In addition to roof tiles, Manbodha Ji also makes terracotta toys, vessels, bulls and idols of Adi Mata.
Western Odisha is an agrarian region, where cultivation of rice is given utmost importance. Agriculture lands are worshipped after harvest. Bulls play an important role in ploughing. They are also worshipped on the occasion. In earlier time it was a common practice among local farmers to offer terracotta images of Adimata guarded by two males and bulls to the land. As he says in the film below, the tradition has now become almost obsolete.
Manbodha Ji has also introduced the craft to other family members living in a village called Kuibahal, about 30 km from Barpali in Subarnapur District.
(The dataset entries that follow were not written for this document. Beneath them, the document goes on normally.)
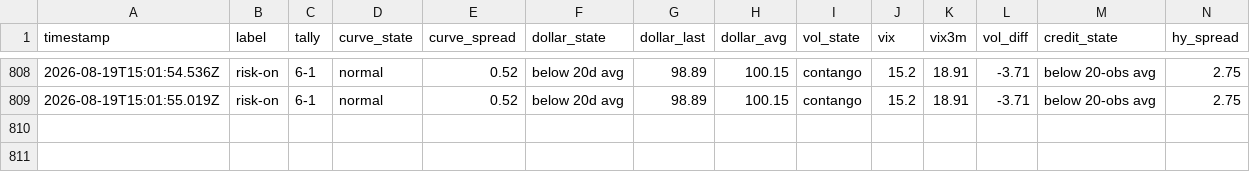
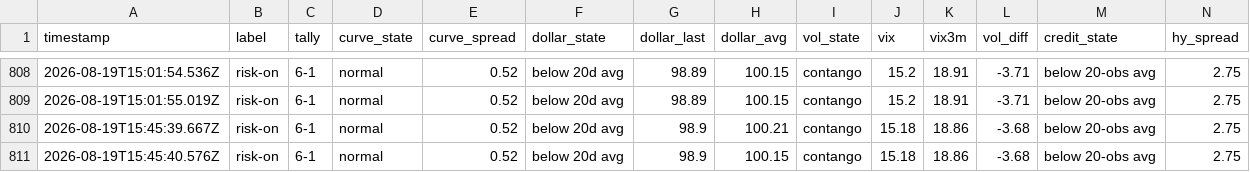
Before and after one commit to Jad-Naitali/market-feed, a CSV file: regime history.csv, drawn as a sheet; only a part is shown, gaps mark what is left out; rows hold the shown columns only; the diff names each change by its address in the sheet, - before the commit and + after, or states it on an @@ line.

```diff
--- a/regime history.csv
+++ b/regime history.csv
+row 810: 2026-08-19T15:45:39.667Z | risk-on | 6-1 | normal | 0.52 | below 20d avg | 98.9 | 100.21 | contango | 15.18 | 18.86 | -3.68 | below 20-obs avg | 2.75
+row 811: 2026-08-19T15:45:40.576Z | risk-on | 6-1 | normal | 0.52 | below 20d avg | 98.9 | 100.15 | contango | 15.18 | 18.86 | -3.68 | below 20-obs avg | 2.75
```
Also changed, not shown: docs/mood-history.csv, 4 other files.
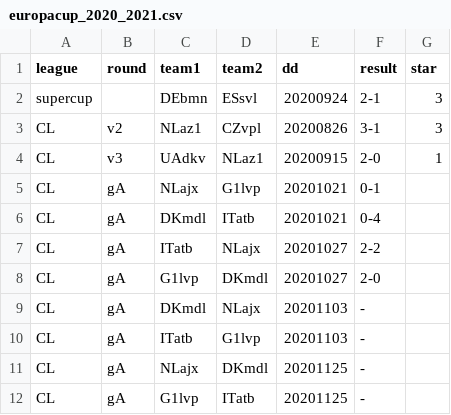
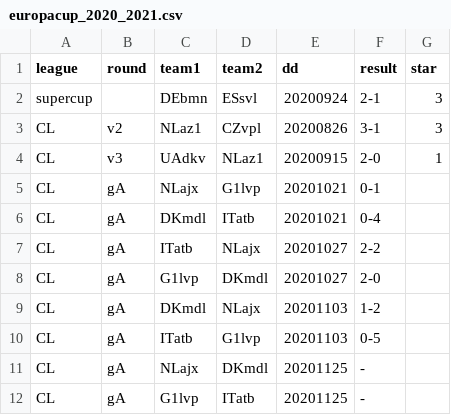
Before and after one commit to epsig/shob, a CSV file: code/Sport_Data/europacup/europacup_2020_2021.csv, drawn as a sheet; only a part is shown.

Commit message:
Issue #32 add results CL

```diff
--- a/code/Sport_Data/europacup/europacup_2020_2021.csv
+++ b/code/Sport_Data/europacup/europacup_2020_2021.csv
@@ -8,4 +8,4 @@ CL,gA,ITatb,NLajx,20201027,2-2,
 CL,gA,G1lvp,DKmdl,20201027,2-0,
-CL,gA,DKmdl,NLajx,20201103,-,
-CL,gA,ITatb,G1lvp,20201103,-,
+CL,gA,DKmdl,NLajx,20201103,1-2,
+CL,gA,ITatb,G1lvp,20201103,0-5,
 CL,gA,NLajx,DKmdl,20201125,-,
```
Also changed, not shown: 1 other file.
Trained by Manbodha Ji, his nephew Mukunda Rana and his son Debanada Rana also create eye catchy objects in terracotta. I was fortunate to visit them in the company of Manbodha Ji.
The tiled objects are made in wheel. Here is the link that shows the process. However, moulding of animals, such as fixing arms, ears and eyes are created in hands.
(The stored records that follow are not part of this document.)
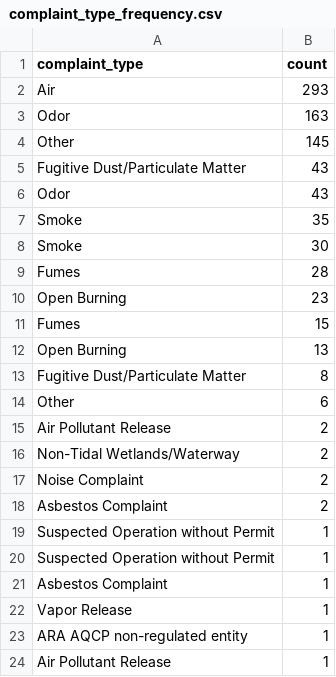
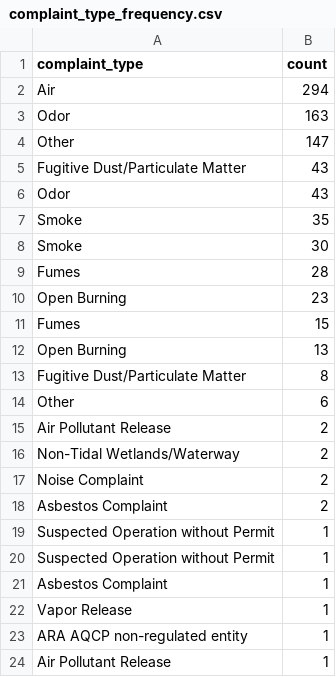
Before and after one commit to johnfcampbell/nicar24pipeline, a CSV file: exported_data/complaint_type_frequency.csv, drawn as a sheet.

```diff
--- a/exported_data/complaint_type_frequency.csv
+++ b/exported_data/complaint_type_frequency.csv
@@ -1,5 +1,5 @@
 complaint_type,count
-Air,293
+Air,294
 Odor,163
-Other,145
+Other,147
 Fugitive Dust/Particulate Matter,43
```
Also changed, not shown: exported_data/all_complaints.csv.
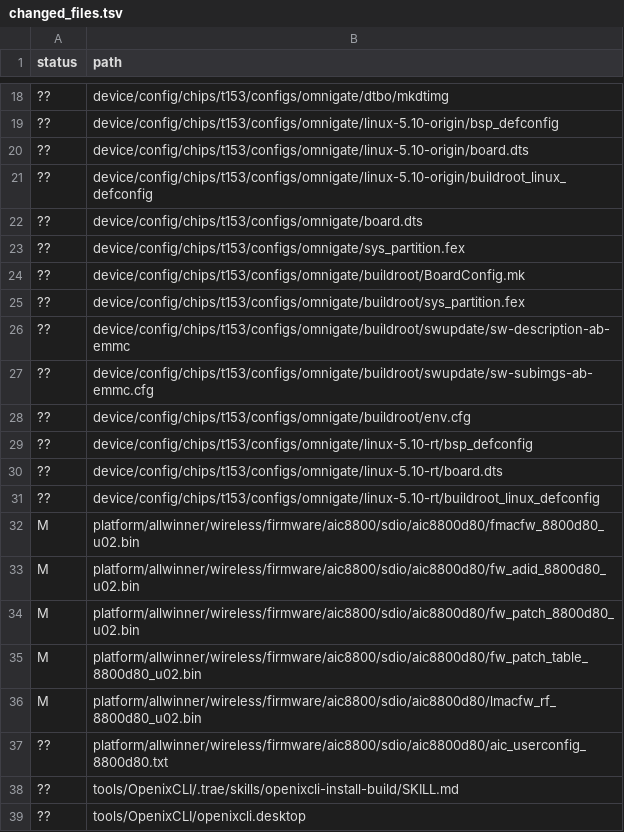
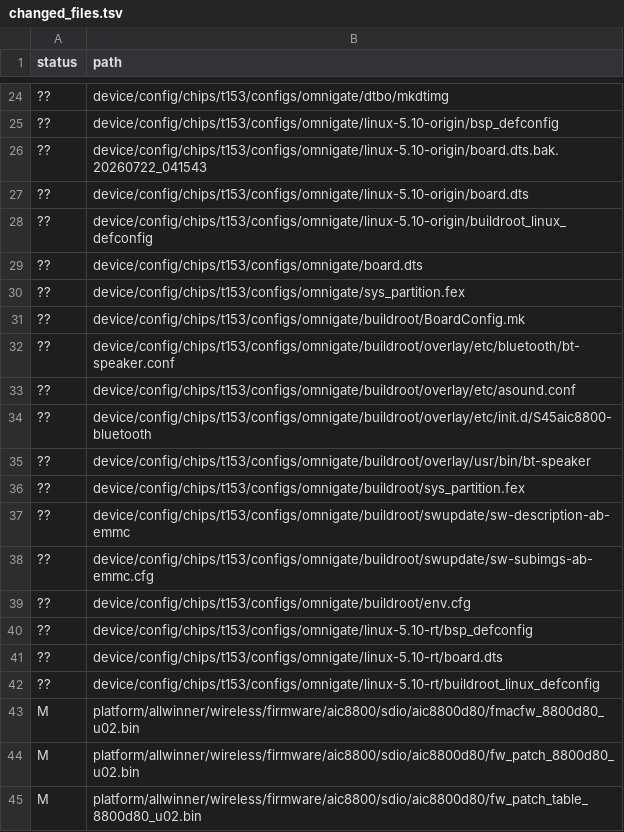
Before and after one commit to dshanpi/T153MX-Tina5SDK_OmniGate, a TSV file: meta/changed_files.tsv, drawn as a sheet; only a part is shown, gaps mark what is left out; the shorter side is filled out with more unchanged rows; the diff covers the shown part only.

```diff
--- a/meta/changed_files.tsv
+++ b/meta/changed_files.tsv
@@ -19,2 +25,3 @@ status	path
 ??	device/config/chips/t153/configs/omnigate/linux-5.10-origin/bsp_defconfig
+??	device/config/chips/t153/configs/omnigate/linux-5.10-origin/board.dts.bak.20260722_041543
 ??	device/config/chips/t153/configs/omnigate/linux-5.10-origin/board.dts
@@ -24,2 +31,6 @@ status	path
 ??	device/config/chips/t153/configs/omnigate/buildroot/BoardConfig.mk
+??	device/config/chips/t153/configs/omnigate/buildroot/overlay/etc/bluetooth/bt-speaker.conf
+??	device/config/chips/t153/configs/omnigate/buildroot/overlay/etc/asound.conf
+??	device/config/chips/t153/configs/omnigate/buildroot/overlay/etc/init.d/S45aic8800-bluetooth
+??	device/config/chips/t153/configs/omnigate/buildroot/overlay/usr/bin/bt-speaker
 ??	device/config/chips/t153/configs/omnigate/buildroot/sys_partition.fex
@@ -32,3 +43,2 @@ status	path
  M	platform/allwinner/wireless/firmware/aic8800/sdio/aic8800d80/fmacfw_8800d80_u02.bin
- M	platform/allwinner/wireless/firmware/aic8800/sdio/aic8800d80/fw_adid_8800d80_u02.bin
  M	platform/allwinner/wireless/firmware/aic8800/sdio/aic8800d80/fw_patch_8800d80_u02.bin
```
Also changed, not shown: 21 added rows elsewhere in this file, 8 other files.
Today, no one is there to tell you how this idea evolved and institutionalised in Barpali region. But when I look at historical accounts of Pre-Independent India, what I find is the epidemic that killed thousands of people every year. Perhaps it was a major cause people started beliving in super natural power and sought help through the age-old belief in the animal world. However, it is my intuition and needs to be established with further research.
I left Barpali with full of cherishing experiences, but at the same time disappointed looking at the total decline of folk culture, heritage and aesthetic taste among local communities. The scene is same everywhere in India and the causes are many, the prominent being the sudden rise of cheap Chinese goods with attractive colours and material at affordable prices. The penetration of Chinese goods is almost unstoppable now, but as long potters like Manbodha ji are there, the hope is still alive. But there is a responsibility lying in each of us – we need to consciously promote our rural economy by considerably reducing the use of imported items.
Author – Jitu Mishra
He can be contacted at email@example.com